DATA FOR THE TASK>
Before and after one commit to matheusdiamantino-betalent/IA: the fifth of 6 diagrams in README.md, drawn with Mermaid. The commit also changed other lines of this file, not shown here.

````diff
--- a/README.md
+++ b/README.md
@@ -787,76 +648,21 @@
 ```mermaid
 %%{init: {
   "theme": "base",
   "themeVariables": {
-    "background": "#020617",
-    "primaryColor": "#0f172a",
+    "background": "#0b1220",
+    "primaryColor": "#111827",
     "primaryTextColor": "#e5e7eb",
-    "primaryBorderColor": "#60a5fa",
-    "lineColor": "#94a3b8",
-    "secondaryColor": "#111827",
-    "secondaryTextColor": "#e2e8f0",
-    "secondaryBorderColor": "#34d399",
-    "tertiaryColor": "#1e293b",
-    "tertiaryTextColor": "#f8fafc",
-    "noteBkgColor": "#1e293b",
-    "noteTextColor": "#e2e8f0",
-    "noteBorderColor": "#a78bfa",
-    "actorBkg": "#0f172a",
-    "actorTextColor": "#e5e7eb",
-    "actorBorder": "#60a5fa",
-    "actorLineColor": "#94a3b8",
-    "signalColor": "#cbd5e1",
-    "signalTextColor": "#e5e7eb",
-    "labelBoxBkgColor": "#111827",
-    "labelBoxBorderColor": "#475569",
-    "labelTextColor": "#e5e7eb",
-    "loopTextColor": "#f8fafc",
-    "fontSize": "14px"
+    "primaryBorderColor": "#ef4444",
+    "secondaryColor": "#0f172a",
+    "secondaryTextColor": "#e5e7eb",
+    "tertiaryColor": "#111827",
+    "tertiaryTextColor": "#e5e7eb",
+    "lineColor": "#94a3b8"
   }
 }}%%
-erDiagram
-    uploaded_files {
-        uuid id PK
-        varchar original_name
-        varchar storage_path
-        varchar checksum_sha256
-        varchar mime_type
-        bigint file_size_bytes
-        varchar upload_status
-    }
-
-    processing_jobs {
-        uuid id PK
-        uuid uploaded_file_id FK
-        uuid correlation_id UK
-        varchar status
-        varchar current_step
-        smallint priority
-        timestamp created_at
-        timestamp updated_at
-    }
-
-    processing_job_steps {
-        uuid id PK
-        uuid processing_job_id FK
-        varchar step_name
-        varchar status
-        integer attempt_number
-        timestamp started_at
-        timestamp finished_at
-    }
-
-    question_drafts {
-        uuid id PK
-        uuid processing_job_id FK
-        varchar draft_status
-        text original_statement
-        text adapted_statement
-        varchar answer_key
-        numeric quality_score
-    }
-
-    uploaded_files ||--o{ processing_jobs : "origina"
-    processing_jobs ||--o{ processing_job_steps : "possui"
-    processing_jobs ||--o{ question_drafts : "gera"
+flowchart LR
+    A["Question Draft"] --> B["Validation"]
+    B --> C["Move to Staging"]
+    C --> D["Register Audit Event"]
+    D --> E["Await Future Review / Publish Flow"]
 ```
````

EXERCISE GOAL> Give back each record exactly, from the first line through the last.

ANSWER TO THIS TASK>
Before and after one commit to matheusdiamantino-betalent/IA: the fifth of 6 diagrams in README.md, drawn with Mermaid. The commit also changed other lines of this file, not shown here.

````diff
--- a/README.md
+++ b/README.md
@@ -787,76 +648,21 @@
 ```mermaid
 %%{init: {
   "theme": "base",
   "themeVariables": {
-    "background": "#020617",
-    "primaryColor": "#0f172a",
+    "background": "#0b1220",
+    "primaryColor": "#111827",
     "primaryTextColor": "#e5e7eb",
-    "primaryBorderColor": "#60a5fa",
-    "lineColor": "#94a3b8",
-    "secondaryColor": "#111827",
-    "secondaryTextColor": "#e2e8f0",
-    "secondaryBorderColor": "#34d399",
-    "tertiaryColor": "#1e293b",
-    "tertiaryTextColor": "#f8fafc",
-    "noteBkgColor": "#1e293b",
-    "noteTextColor": "#e2e8f0",
-    "noteBorderColor": "#a78bfa",
-    "actorBkg": "#0f172a",
-    "actorTextColor": "#e5e7eb",
-    "actorBorder": "#60a5fa",
-    "actorLineColor": "#94a3b8",
-    "signalColor": "#cbd5e1",
-    "signalTextColor": "#e5e7eb",
-    "labelBoxBkgColor": "#111827",
-    "labelBoxBorderColor": "#475569",
-    "labelTextColor": "#e5e7eb",
-    "loopTextColor": "#f8fafc",
-    "fontSize": "14px"
+    "primaryBorderColor": "#ef4444",
+    "secondaryColor": "#0f172a",
+    "secondaryTextColor": "#e5e7eb",
+    "tertiaryColor": "#111827",
+    "tertiaryTextColor": "#e5e7eb",
+    "lineColor": "#94a3b8"
   }
 }}%%
-erDiagram
-    uploaded_files {
-        uuid id PK
-        varchar original_name
-        varchar storage_path
-        varchar checksum_sha256
-        varchar mime_type
-        bigint file_size_bytes
-        varchar upload_status
-    }
-
-    processing_jobs {
-        uuid id PK
-        uuid uploaded_file_id FK
-        uuid correlation_id UK
-        varchar status
-        varchar current_step
-        smallint priority
-        timestamp created_at
-        timestamp updated_at
-    }
-
-    processing_job_steps {
-        uuid id PK
-        uuid processing_job_id FK
-        varchar step_name
-        varchar status
-        integer attempt_number
-        timestamp started_at
-        timestamp finished_at
-    }
-
-    question_drafts {
-        uuid id PK
-        uuid processing_job_id FK
-        varchar draft_status
-        text original_statement
-        text adapted_statement
-        varchar answer_key
-        numeric quality_score
-    }
-
-    uploaded_files ||--o{ processing_jobs : "origina"
-    processing_jobs ||--o{ processing_job_steps : "possui"
-    processing_jobs ||--o{ question_drafts : "gera"
+flowchart LR
+    A["Question Draft"] --> B["Validation"]
+    B --> C["Move to Staging"]
+    C --> D["Register Audit Event"]
+    D --> E["Await Future Review / Publish Flow"]
 ```
````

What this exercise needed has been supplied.